Percussion instruments are the second oldest instrument in the world after the voice. They make up the largest and constantly growing family of instruments. Anything you can hit something to cause an audible sound is a percussion instrument. They also make up the instruments used in the oldest form of orchestra, the Gamelan, from China; which consists primarily of gongs, bells, and drums.


Singing Bowl - Surviving examples of this Tibetan instrument have been dated back to the 10th century but oral tradition places them at 560 B.C. They are commonly found in temples, monasteries, and meditation halls. They are played in one of two ways - either by striking the bowl to produce a bell like sound or running the striker along the edge of the bowl to produce a harmonic, much like the way you would play a wine glass.

Singing bowls

Singing bowl strikers


Castanets - Most commonly identified with Spanish music, castanets have been used by dancers since the days of ancient Rome or Phoenicians who settled in Spain in the 11th century B.C. Spanish dancers were judged by their playing of the castanets as well as their dancing. Usually, a set on each hand is used - the left hand playing the simple beats and the right playing complex dance rhythms.

Iberian crusmata (castanets)

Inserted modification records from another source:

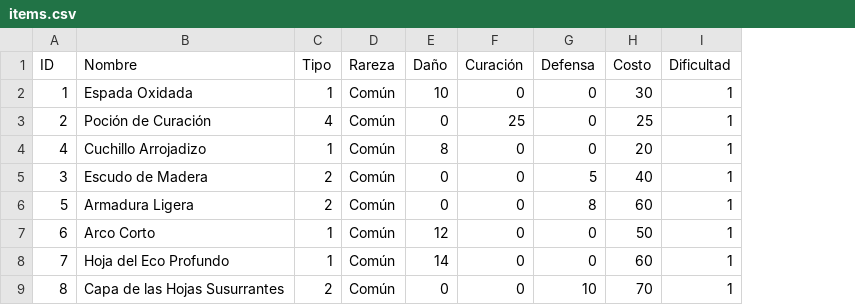
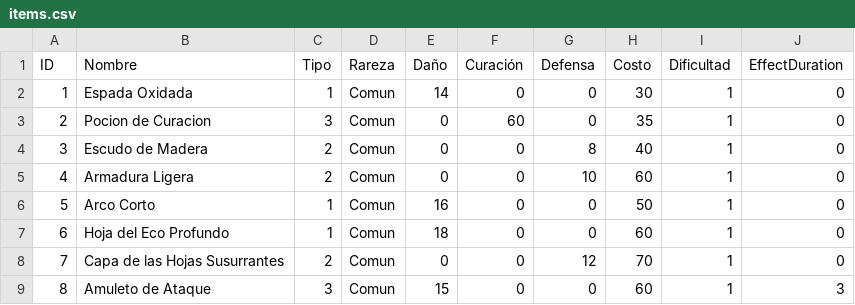
Before and after one commit to Svein05/FinalQuest1, a CSV file: data/items.csv, drawn as a sheet; only a part is shown; removed rows and columns are numbered as before the commit, all else as after; the diff covers the shown part only; the diff names each change by its address in the sheet, - before the commit and + after, or states it on an @@ line.

```diff
--- a/data/items.csv
+++ b/data/items.csv
+column J (EffectDuration), rows 2-4: all 0; rows 6-9: 0 | 0 | 0 | 3
-D2:D3 (Rareza): Común
+D2:D3 (Rareza): Comun
-E2 (Daño): 10
+E2 (Daño): 14
-B3 (Nombre): Poción de Curación
+B3 (Nombre): Pocion de Curacion
-C3 (Tipo): 4
+C3 (Tipo): 3
-F3 (Curación): 25
+F3 (Curación): 60
-H3 (Costo): 25
+H3 (Costo): 35
-row 4: 4 | Cuchillo Arrojadizo | 1 | Común | 8 | 0 | 0 | 20 | 1
-D4 (Rareza): Común
+D4 (Rareza): Comun
-G4 (Defensa): 5
+G4 (Defensa): 8
+row 5: 4 | Armadura Ligera | 2 | Comun | 0 | 0 | 10 | 60 | 1 | 0
-B6 (Nombre): Armadura Ligera
+B6 (Nombre): Arco Corto
-C6 (Tipo): 2
+C6 (Tipo): 1
-D6:D9 (Rareza): Común
+D6:D9 (Rareza): Comun
-E6 (Daño): 0
+E6 (Daño): 16
-G6 (Defensa): 8
+G6 (Defensa): 0
-H6 (Costo): 60
+H6 (Costo): 50
-B7 (Nombre): Arco Corto
+B7 (Nombre): Hoja del Eco Profundo
-E7 (Daño): 12
+E7 (Daño): 18
-H7 (Costo): 50
+H7 (Costo): 60
-B8 (Nombre): Hoja del Eco Profundo
+B8 (Nombre): Capa de las Hojas Susurrantes
-C8 (Tipo): 1
+C8 (Tipo): 2
-E8 (Daño): 14
+E8 (Daño): 0
-G8 (Defensa): 0
+G8 (Defensa): 12
-H8 (Costo): 60
+H8 (Costo): 70
-B9 (Nombre): Capa de las Hojas Susurrantes
+B9 (Nombre): Amuleto de Ataque
-C9 (Tipo): 2
+C9 (Tipo): 3
-E9 (Daño): 0
+E9 (Daño): 15
-G9 (Defensa): 10
+G9 (Defensa): 0
-H9 (Costo): 70
+H9 (Costo): 60
```
Also changed, not shown: 38 edited cells elsewhere in this file, data/enemies.csv, data/initial_items.csv, 12 other files.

Rattle - An instrument that reaches back to the times of primitive man, and made from anything that can be shaken to make a sound. Bunches of stones, nuts, bones, beads, teeth, seeds, or anything small and hard were enclosed in containers or tied to ankles or wrists to make rattles. In the SCA we commonly hear them amongst the Middle Eastern dancers.

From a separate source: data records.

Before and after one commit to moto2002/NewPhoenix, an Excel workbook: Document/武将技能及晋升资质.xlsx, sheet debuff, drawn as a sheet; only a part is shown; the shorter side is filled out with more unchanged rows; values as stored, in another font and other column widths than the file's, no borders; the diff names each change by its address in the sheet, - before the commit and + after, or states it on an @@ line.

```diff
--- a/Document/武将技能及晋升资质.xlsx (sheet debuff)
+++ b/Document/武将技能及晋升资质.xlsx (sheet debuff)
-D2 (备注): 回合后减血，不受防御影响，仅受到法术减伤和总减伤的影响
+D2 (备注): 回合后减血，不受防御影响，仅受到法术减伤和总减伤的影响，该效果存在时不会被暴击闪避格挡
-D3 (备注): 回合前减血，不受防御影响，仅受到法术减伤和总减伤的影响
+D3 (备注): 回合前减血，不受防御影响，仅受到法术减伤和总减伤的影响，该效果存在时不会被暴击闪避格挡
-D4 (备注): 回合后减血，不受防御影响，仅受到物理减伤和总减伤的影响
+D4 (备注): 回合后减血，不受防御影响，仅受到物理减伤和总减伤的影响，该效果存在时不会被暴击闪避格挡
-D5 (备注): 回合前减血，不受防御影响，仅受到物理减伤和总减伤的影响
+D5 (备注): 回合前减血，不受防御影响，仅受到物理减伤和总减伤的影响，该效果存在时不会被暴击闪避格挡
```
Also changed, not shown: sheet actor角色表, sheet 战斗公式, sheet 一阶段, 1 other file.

A modern African seed rattle

A Cameroon basket rattle

Wooden Maraca

Ankle or Wirst Bells


Drum - Among the most ancient instruments, the drum is virtually anything (hide, parchment, or skin) that is stretched over a hollow body (wood, metal, or clay). The timpani was first brought to Europe from Turkey in the 1500's and only high noblemen were allowed to own one, and for many years after they were considered aristocratic instruments used for fanfares along with trumpets. The most common drum seen in the SCA is the Bodhrán, an Irish drum. Oddly, the Bodhrán's history has been lost to time and it stood outside the realm of common instruments until the 1960's when the beginnings of the Celtic music craze started. In period it was likely only used in warfare, or by mummers in Ireland.

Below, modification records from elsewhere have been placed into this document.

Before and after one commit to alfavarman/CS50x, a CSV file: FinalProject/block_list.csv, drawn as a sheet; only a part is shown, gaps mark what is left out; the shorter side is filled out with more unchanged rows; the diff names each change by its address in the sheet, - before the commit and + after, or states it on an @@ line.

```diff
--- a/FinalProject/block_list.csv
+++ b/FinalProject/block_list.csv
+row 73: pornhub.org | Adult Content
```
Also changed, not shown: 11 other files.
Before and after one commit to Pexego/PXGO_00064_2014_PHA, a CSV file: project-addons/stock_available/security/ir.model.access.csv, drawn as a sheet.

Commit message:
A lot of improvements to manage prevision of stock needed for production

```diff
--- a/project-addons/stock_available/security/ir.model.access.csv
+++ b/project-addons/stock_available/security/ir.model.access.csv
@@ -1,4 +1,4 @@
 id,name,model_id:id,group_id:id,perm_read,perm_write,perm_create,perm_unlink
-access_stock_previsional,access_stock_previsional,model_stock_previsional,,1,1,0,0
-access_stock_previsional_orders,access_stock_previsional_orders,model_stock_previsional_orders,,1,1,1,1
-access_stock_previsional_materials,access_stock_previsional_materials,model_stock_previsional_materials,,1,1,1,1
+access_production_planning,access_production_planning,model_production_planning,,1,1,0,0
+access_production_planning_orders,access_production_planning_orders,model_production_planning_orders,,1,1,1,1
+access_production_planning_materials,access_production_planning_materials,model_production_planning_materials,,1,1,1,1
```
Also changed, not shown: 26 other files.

A Goblet shaped Drum.
"Cantigas de Santa Maria" (Alfonso X "E Sabio" (1221-1284)).

Kettle Drums.
Maqaamaat by Hariirii, painted in Baghdad in 1237 

Frame Drum or Bodhran

Timpani Drums.
1592, Turkish Military Band.